U.S. Army Staff Sergeant Robert Bales has been charged with 17 counts of premeditated murder, six counts of attempted murder, and other charges in connection with a shooting rampage in southern Afghanistan earlier this month.
Bales, 38, would face a minimum of life imprisonment with the chance of parole, but could face the death penalty if convicted.
He is currently in a military prison at Fort Leavenworth in the U.S. state of Kansas, where he has been held since last week.
The sergeant allegedly left his base in Kandahar Province before dawn on the morning of March 11 and shot 17 Afghan civilians, including nine children, while they slept in their beds, before burning some of the bodies.
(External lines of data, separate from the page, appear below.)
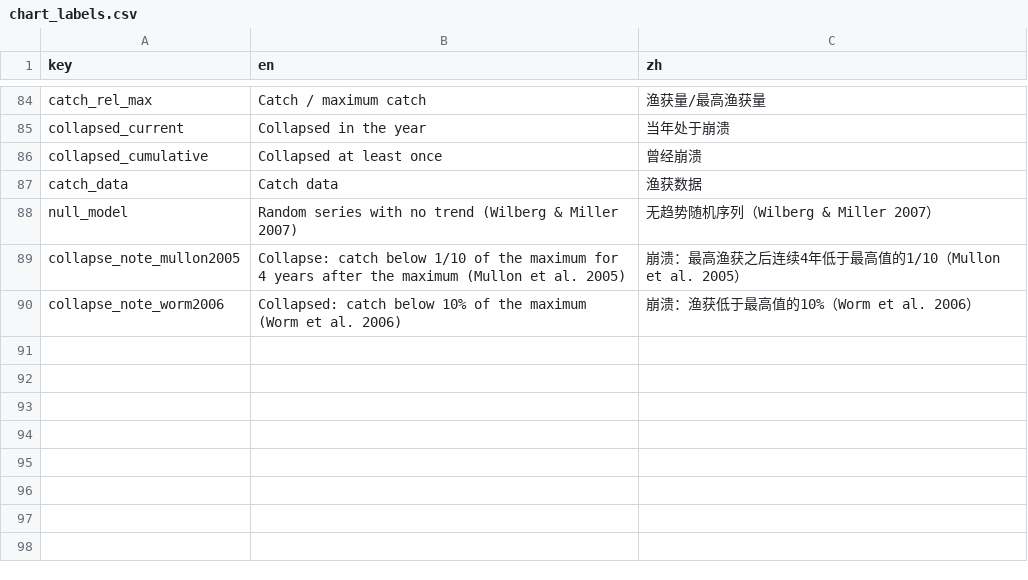
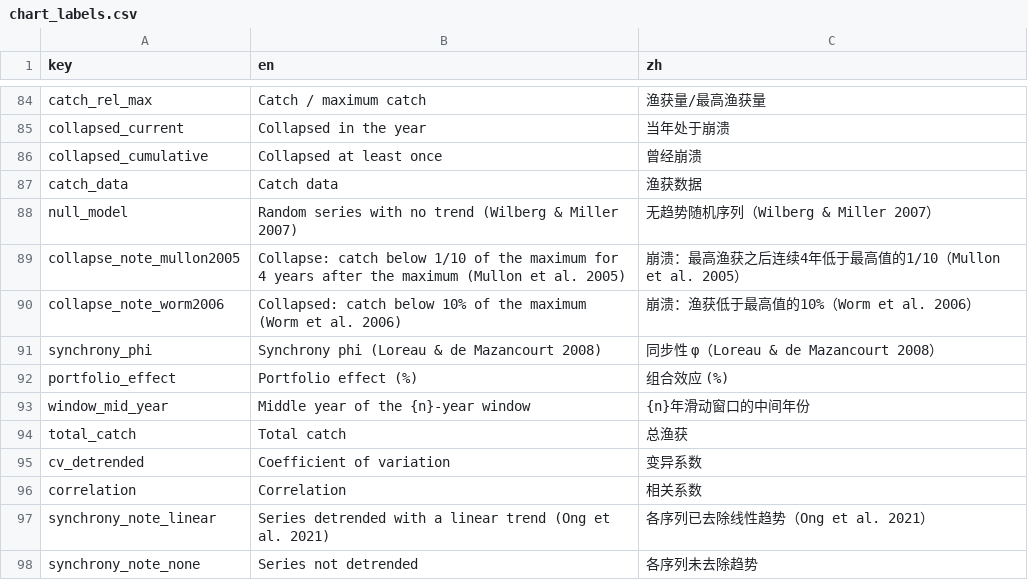
Before and after one commit to Linbojun99/faofishingreport, a CSV file: inst/extdata/chart_labels.csv, drawn as a sheet; only a part is shown, gaps mark what is left out.

Commit message:
dev：新增 catch_synchrony() 渔获同步性与组合效应分析
- catch_synchrony()：衡量各物种（或国家）渔获波动的同步程度，以及物种多样性对总渔获的稳定作用
  - 同步性指数 φ = 总渔获方差 /（各序列标准差之和）²，0 = 完全互补，1 = 完全同步（Loreau & de Mazancourt 2008，Am Nat 172:E48-E66，式 9）
  - 稳定性分解：总渔获变异系数 = √φ × 加权平均变异系数（Thibaut & Connolly 2013，Ecol Lett 16:140-150，式 2-4，恒等式）
  - 组合效应 =（各序列平均变异系数 - 总渔获变异系数）/ 总渔获变异系数 × 100，序列筛选（中位数 > 10 吨、超过 3/4 年份有渔获、仅种一级条目）同 Ong et al. 2021（Ecol Appl 31:e02321）
  - 默认各序列去除线性趋势（同 Ong et al. 2021），因为趋势会虚增同步性（Lepš et al. 2019，Ecography 42:1728-1741）；可选不去趋势
  - 整个时段和滑动窗口（默认 20 年，窗口内去趋势，本包设定）的 φ 与组合效应；序列两两相关矩阵；各序列占总变异的份额
  - 文档说明 Ong et al. 用的是小波相干，本函数用基于相关的指标
  - 3 张图（滑动窗口 φ 与组合效应、各序列与总渔获的变异系数、相关热图）和 4 张表
- 实测：东南太平洋 φ = 0.34、组合效应 62%（秘鲁鳀占总变异 49%）；中东大西洋 φ = 0.20、东北大西洋 0.12，组合效应约 300%
- 测试：完全同步 φ = 1、完全互补 φ = 0、趋势虚增同步性、恒等式、序列筛选和滑动窗口
- 核对引用时更正了 Ong et al. 2021 的作者与标题（Ong, Walter, Jensen & Pinsky, "Global hotspots of coherent marine fishery catches"）
- NEWS 与网站目录补上 catch_synchrony()；中英文图表标签 8 个

```diff
--- a/inst/extdata/chart_labels.csv
+++ b/inst/extdata/chart_labels.csv
@@ -90 +90,9 @@ collapse_note_mullon2005,"Collapse: catch below 1/10 of the maximum for 4 years
 collapse_note_worm2006,"Collapsed: catch below 10% of the maximum (Worm et al. 2006)",崩溃：渔获低于最高值的10%（Worm et al. 2006）
+synchrony_phi,Synchrony phi (Loreau & de Mazancourt 2008),同步性 φ（Loreau & de Mazancourt 2008）
+portfolio_effect,Portfolio effect (%),组合效应 (%)
+window_mid_year,Middle year of the {n}-year window,{n}年滑动窗口的中间年份
+total_catch,Total catch,总渔获
+cv_detrended,Coefficient of variation,变异系数
+correlation,Correlation,相关系数
+synchrony_note_linear,Series detrended with a linear trend (Ong et al. 2021),各序列已去除线性趋势（Ong et al. 2021）
+synchrony_note_none,Series not detrended,各序列未去除趋势
```
Also changed, not shown: 7 other files.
He was originally suspected of killing 16 villagers before the U.S. military raised the figure.
The incident has caused outrage in Afghanistan at a time when Kabul and Washington are working through the sticking points of an agreement to chart their relations after the withdrawal of U.S. combat troops in 2014.
Afghan officials have reportedly asked the United States for some role in the criminal proceedings against Bales, perhaps as observers. Some parliamentarians and relatives of the victims have demanded that Bales be turned over to the Afghan justice system.
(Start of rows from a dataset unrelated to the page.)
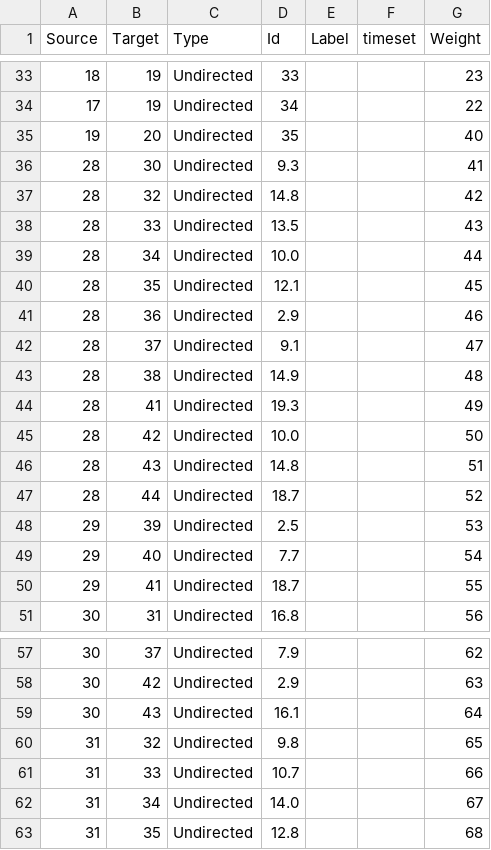
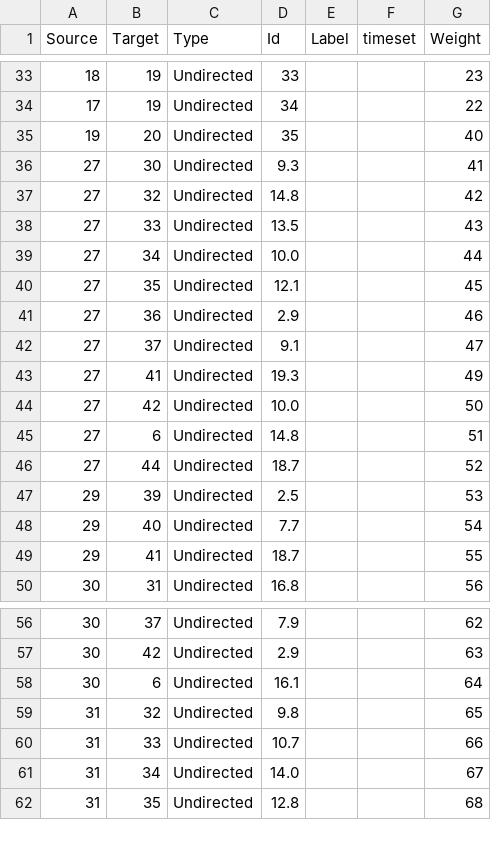
Before and after one commit to alessandrofurlan/projeto-cr, a CSV file: edges_completo.csv, drawn as a sheet; only a part is shown, gaps mark what is left out; the diff covers the shown part only.

```diff
--- a/edges_completo.csv
+++ b/edges_completo.csv
@@ -35,14 +35,13 @@ Source,Target,Type,Id,Label,timeset,Weight
 19,20,Undirected,35,,,40
-28,30,Undirected,9.3,,,41
-28,32,Undirected,14.8,,,42
-28,33,Undirected,13.5,,,43
-28,34,Undirected,10.0,,,44
-28,35,Undirected,12.1,,,45
-28,36,Undirected,2.9,,,46
-28,37,Undirected,9.1,,,47
-28,38,Undirected,14.9,,,48
-28,41,Undirected,19.3,,,49
-28,42,Undirected,10.0,,,50
-28,43,Undirected,14.8,,,51
-28,44,Undirected,18.7,,,52
+27,30,Undirected,9.3,,,41
+27,32,Undirected,14.8,,,42
+27,33,Undirected,13.5,,,43
+27,34,Undirected,10.0,,,44
+27,35,Undirected,12.1,,,45
+27,36,Undirected,2.9,,,46
+27,37,Undirected,9.1,,,47
+27,41,Undirected,19.3,,,49
+27,42,Undirected,10.0,,,50
+27,6,Undirected,14.8,,,51
+27,44,Undirected,18.7,,,52
 29,39,Undirected,2.5,,,53
@@ -58,3 +57,3 @@ Source,Target,Type,Id,Label,timeset,Weight
 30,42,Undirected,2.9,,,63
-30,43,Undirected,16.1,,,64
+30,6,Undirected,16.1,,,64
 31,32,Undirected,9.8,,,65
```
Also changed, not shown: 6 added rows, 5 removed rows and 5 edited cells elsewhere in this file, nodes_completo.csv, 1 other file.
The Taliban, who have waged a decade-long insurgency since they were toppled after the U.S. invasion, told AFP that they planned to speed up attacks on U.S. forces as revenge.
Speaking two days after the shooting, U.S. President Barack Obama called the incident "heartbreaking" and said it does not reflect American values or represent the U.S. military.
"I've directed the Pentagon to make sure that we spare no effort in conducting a full investigation. I can assure the American people and the Afghan people that we will follow the facts wherever they lead us, and we will make sure that anybody who was involved is held fully accountable with the full force of the law," Obama said.
U.S. officials are also working to offer monetary compensation to the families of the shooting victims.
The incident came amid already heightened tensions and anti-American sentiment in Afghanistan after the accidental burning of copies of the Koran at a NATO military base in February.
Some in Washington have since renewed calls for an accelerated withdrawal of U.S. troops from the country.
That appears unlikely after the U.S. commander in Afghanistan, General John Allen, told a Congressional hearing this week that favored keeping "significant combat power” in place in Afghanistan in 2013, with 68,000 U.S. troops on the ground.
The Bales case has drawn added attention in the United States to the debate over mental-health care for troops.
Bales was on his fourth tour of duty in Afghanistan, having served three tours in Iraq, where he suffered head injuries.
Earlier on March 23, Bales' civilian attorney, John Henry Browne, said that he believes the government will have a hard time proving its case and that his client's mental state will be an important issue.
With AFP and AP reports